According to NASA, this tool will be brought back to Earth for testing and comparison with others that have been printed on Earth. The International Space Station is the only area in space where 3D printing technology may be tested in order to develop it and determine the differences for use in future plans. In space, such as Mars.
This is what happened later, as NASA discovered that the 3D printer that uses FDM technology works well in the absence of gravity, as there were no significant differences or obvious problems between the samples printed on Earth and in space, but NASA is now investigating how the microgravity environment may benefit how objects are designed and built-in space for parts that cannot be made on Earth. The printer created one item that would be incredibly difficult to create on the ground due to gravity’s droop.
NASA’s official website offers the file in STL format for printing. This unique piece is available for download, printing, and use by anybody. Consider printing a NASA design that has been rigorously tested to ensure its suitability for usage in space. It truly is a fantastic thing. You may get the file from here.

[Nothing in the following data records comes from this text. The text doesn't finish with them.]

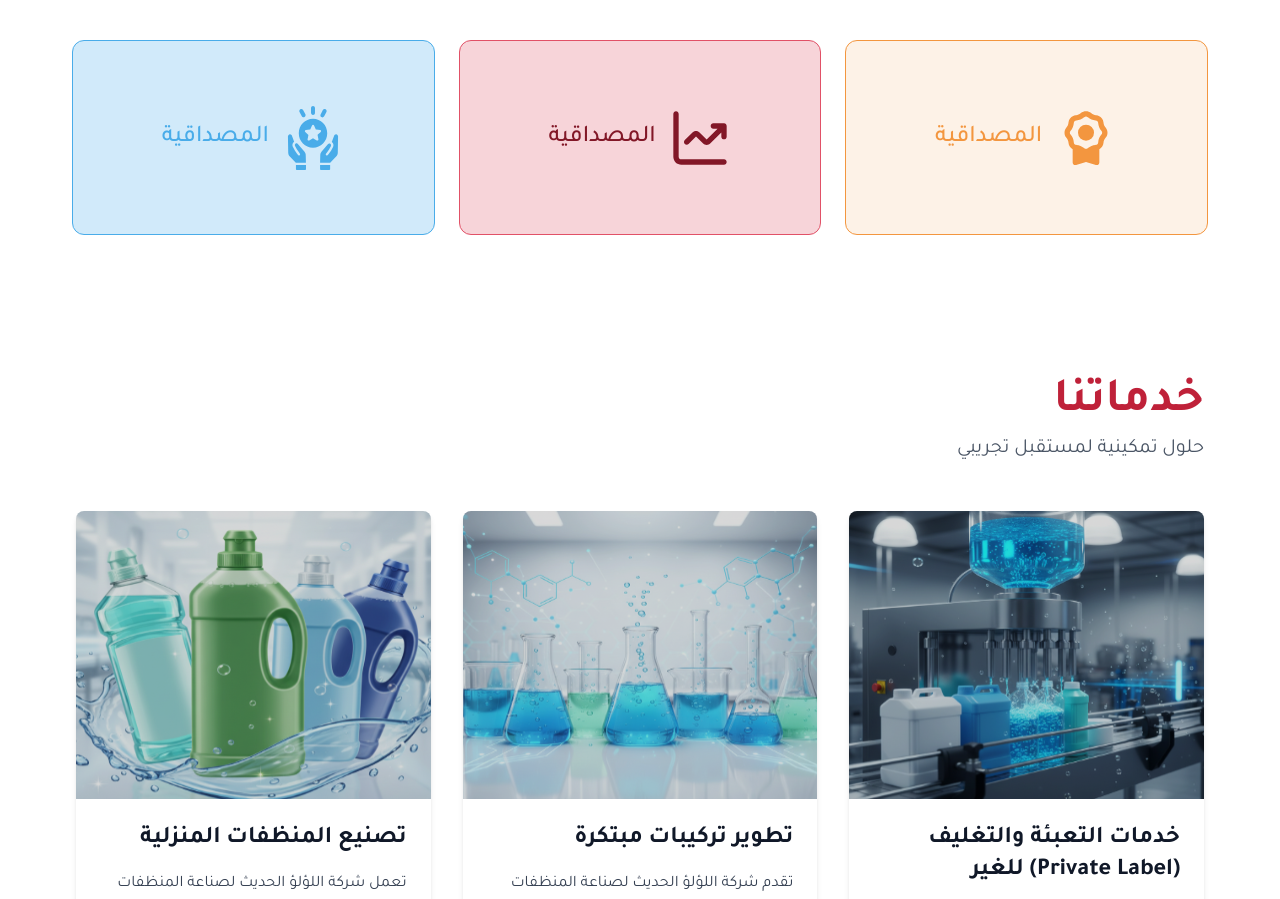
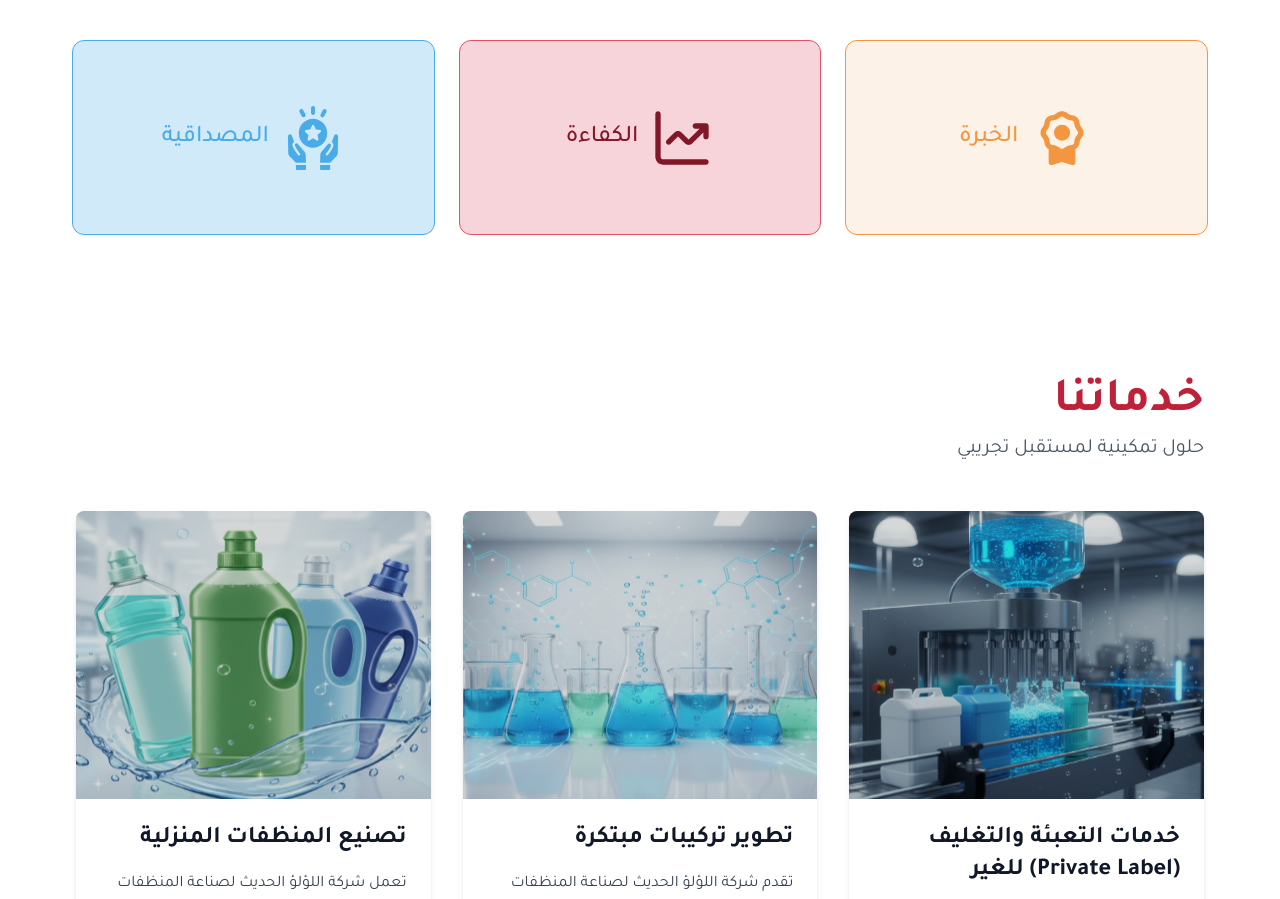
Before and after one commit to Muhammed3tef/mpco, a React (Vite) app: page / in a window 1280 px wide. Shown: the part 900-1799 px from the top of the page. Built offline with nearby package versions, Linux system fonts and the light colour scheme.

Commit message:
modfiy the section2

```diff
--- a/src/components/common/Section2Part1/Section2Part1.jsx
+++ b/src/components/common/Section2Part1/Section2Part1.jsx
@@ -15,12 +15,12 @@ const Section2Part1 = () => {
       </div>
 
       <div className='w-full h-[195px] bg-secondary-100 rounded-xl border border-secondary-400 flex items-center justify-center gap-3 p-4'>
-        <h2 className='text-secondary-700 text-xl md:text-2xl font-medium'>المصداقية</h2>
+        <h2 className='text-secondary-700 text-xl md:text-2xl font-medium'>الكفاءة</h2>
         <span><img src={filled} alt="المصداقية" className='w-12 h-12 md:w-16 md:h-16' /></span>
       </div>
 
       <div className='w-full h-[195px] bg-secondary-yellow-50 rounded-xl border border-secondary-yellow-400 flex items-center justify-center gap-3 p-4'>
-        <h2 className='text-secondary-yellow-400 text-xl md:text-2xl font-medium'>المصداقية</h2>
+        <h2 className='text-secondary-yellow-400 text-xl md:text-2xl font-medium'>الخبرة</h2>
         <span><img src={filled2} alt="المصداقية" className='w-12 h-12 md:w-16 md:h-16' /></span>
       </div>
 
```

They also offer a Multi-Purpose Precision Maintenance Tool, which has a variety of useful tools that enable an astronaut to execute their work with comfort and convenience. The various-sized drives at the top allow the user to connect sockets. Wrenches of various sizes are arranged in the middle, allowing fewer wrenches to be transported to the job site. On the left is a precision measuring tool along with wire gauges and a single-edged wire stripper.
In the center is an outline for Velcro to be applied allowing an easy storage around the station. A circular hole in the bottom center allows for a clip to be used as well. On the right, and ergonomic grip is built into the tool with ridges for better grasp, lastly a pry bar is built into the ergonomic grip for ease of access.
It is a tool intended for astronauts on the International Space Station that is appropriate for and compatible with their work there.
You can also get it in STL format by clicking here:
Because the International Space Station contains some plastic waste, and the 3D printer requires a filament with specific specifications in order to use it in the manufacture of models and samples, NASA has found a solution to both problems at the same time, reducing the need to send the filament into space while also recycling it beneficially. It is a gadget designed by Tethers Unlimited, and it was first used there in February 2019.
Currently, NASA intends to employ 3D printers to manufacture metals or plastic materials with qualities comparable to metal that will serve the purpose, because the majority of the items needed in space are made of metal.
In terms of the first 3D printed object in space, NASA astronaut Barry “Butch” Wilmore, commander of Expedition 42 onboard the International Space Station, installed the printer on November 17, 2014, and executed the first print for a calibration test.
Based on the print test findings, the ground control team issued orders on November 20 to re-align the printer and perform a second calibration test. These tests proved that the printer was ready for production. The first created item was a front panel for the extruder casing, which was supplied by the printer’s ground control units on November 24. This demonstrated that the printer was capable of producing parts for itself.
You may download this piece, try it out for yourself, and share it with your friends along with other things from here:
NASA also has a library of excellent designs for vehicles, satellites, and space equipment that are ready for 3D printing on its official website. You may see them from here and get a one-of-a-kind experience.